### WORK ORDER
Your answer should be the records, copied exactly, with the pictures removed.
*** PROVIDED INFORMATION
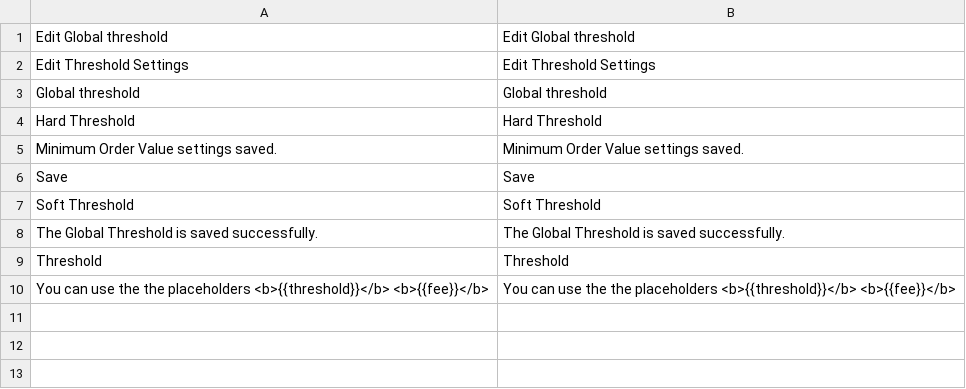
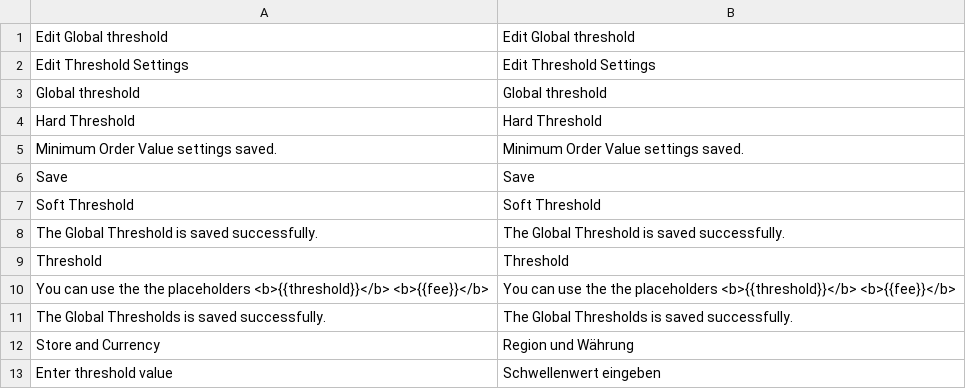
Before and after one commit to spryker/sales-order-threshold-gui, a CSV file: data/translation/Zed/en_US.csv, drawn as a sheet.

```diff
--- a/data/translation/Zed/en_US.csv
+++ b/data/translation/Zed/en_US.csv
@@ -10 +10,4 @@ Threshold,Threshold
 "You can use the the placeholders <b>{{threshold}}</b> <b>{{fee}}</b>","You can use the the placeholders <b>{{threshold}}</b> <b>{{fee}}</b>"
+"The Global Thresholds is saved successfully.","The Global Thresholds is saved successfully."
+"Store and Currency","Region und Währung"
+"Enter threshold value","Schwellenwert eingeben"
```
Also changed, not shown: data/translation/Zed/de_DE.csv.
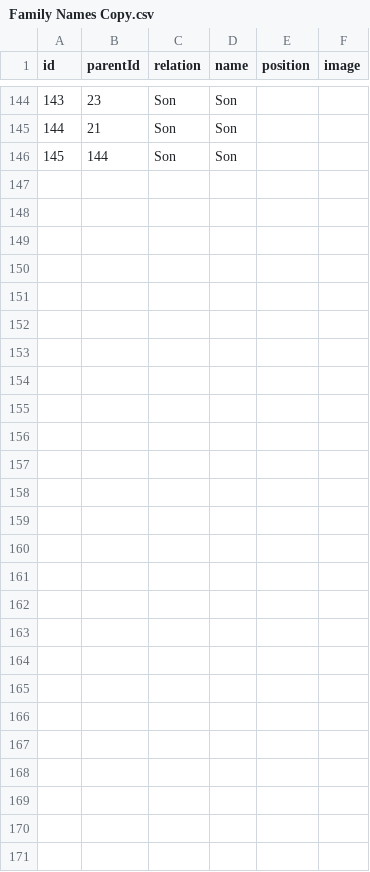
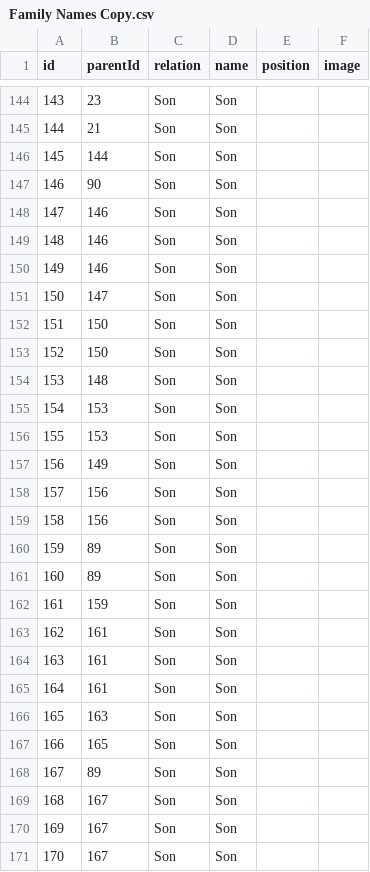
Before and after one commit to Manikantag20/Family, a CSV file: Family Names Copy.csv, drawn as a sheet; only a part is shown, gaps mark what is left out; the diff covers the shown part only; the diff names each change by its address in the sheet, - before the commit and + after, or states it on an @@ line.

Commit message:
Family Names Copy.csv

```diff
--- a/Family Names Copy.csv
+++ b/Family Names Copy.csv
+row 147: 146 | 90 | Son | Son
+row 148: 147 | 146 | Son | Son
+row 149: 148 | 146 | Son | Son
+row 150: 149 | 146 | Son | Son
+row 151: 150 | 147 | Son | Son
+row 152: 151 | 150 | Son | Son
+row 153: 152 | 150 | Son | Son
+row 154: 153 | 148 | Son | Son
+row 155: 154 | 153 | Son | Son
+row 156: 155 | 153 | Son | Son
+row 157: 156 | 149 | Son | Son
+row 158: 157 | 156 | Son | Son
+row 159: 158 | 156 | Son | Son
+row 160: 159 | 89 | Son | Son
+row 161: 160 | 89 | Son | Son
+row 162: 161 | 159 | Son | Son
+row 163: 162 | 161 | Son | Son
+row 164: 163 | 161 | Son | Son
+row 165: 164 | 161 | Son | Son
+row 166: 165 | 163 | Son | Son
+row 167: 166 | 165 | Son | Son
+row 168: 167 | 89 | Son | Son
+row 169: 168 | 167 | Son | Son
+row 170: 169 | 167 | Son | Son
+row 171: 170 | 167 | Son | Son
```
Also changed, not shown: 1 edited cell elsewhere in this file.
******
### ANSWER TO THIS PROBLEM
Before and after one commit to spryker/sales-order-threshold-gui, a CSV file: data/translation/Zed/en_US.csv, drawn as a sheet.

```diff
--- a/data/translation/Zed/en_US.csv
+++ b/data/translation/Zed/en_US.csv
@@ -10 +10,4 @@ Threshold,Threshold
 "You can use the the placeholders <b>{{threshold}}</b> <b>{{fee}}</b>","You can use the the placeholders <b>{{threshold}}</b> <b>{{fee}}</b>"
+"The Global Thresholds is saved successfully.","The Global Thresholds is saved successfully."
+"Store and Currency","Region und Währung"
+"Enter threshold value","Schwellenwert eingeben"
```
Also changed, not shown: data/translation/Zed/de_DE.csv.
Before and after one commit to Manikantag20/Family, a CSV file: Family Names Copy.csv, drawn as a sheet; only a part is shown, gaps mark what is left out; the diff covers the shown part only; the diff names each change by its address in the sheet, - before the commit and + after, or states it on an @@ line.

Commit message:
Family Names Copy.csv

```diff
--- a/Family Names Copy.csv
+++ b/Family Names Copy.csv
+row 147: 146 | 90 | Son | Son
+row 148: 147 | 146 | Son | Son
+row 149: 148 | 146 | Son | Son
+row 150: 149 | 146 | Son | Son
+row 151: 150 | 147 | Son | Son
+row 152: 151 | 150 | Son | Son
+row 153: 152 | 150 | Son | Son
+row 154: 153 | 148 | Son | Son
+row 155: 154 | 153 | Son | Son
+row 156: 155 | 153 | Son | Son
+row 157: 156 | 149 | Son | Son
+row 158: 157 | 156 | Son | Son
+row 159: 158 | 156 | Son | Son
+row 160: 159 | 89 | Son | Son
+row 161: 160 | 89 | Son | Son
+row 162: 161 | 159 | Son | Son
+row 163: 162 | 161 | Son | Son
+row 164: 163 | 161 | Son | Son
+row 165: 164 | 161 | Son | Son
+row 166: 165 | 163 | Son | Son
+row 167: 166 | 165 | Son | Son
+row 168: 167 | 89 | Son | Son
+row 169: 168 | 167 | Son | Son
+row 170: 169 | 167 | Son | Son
+row 171: 170 | 167 | Son | Son
```
Also changed, not shown: 1 edited cell elsewhere in this file.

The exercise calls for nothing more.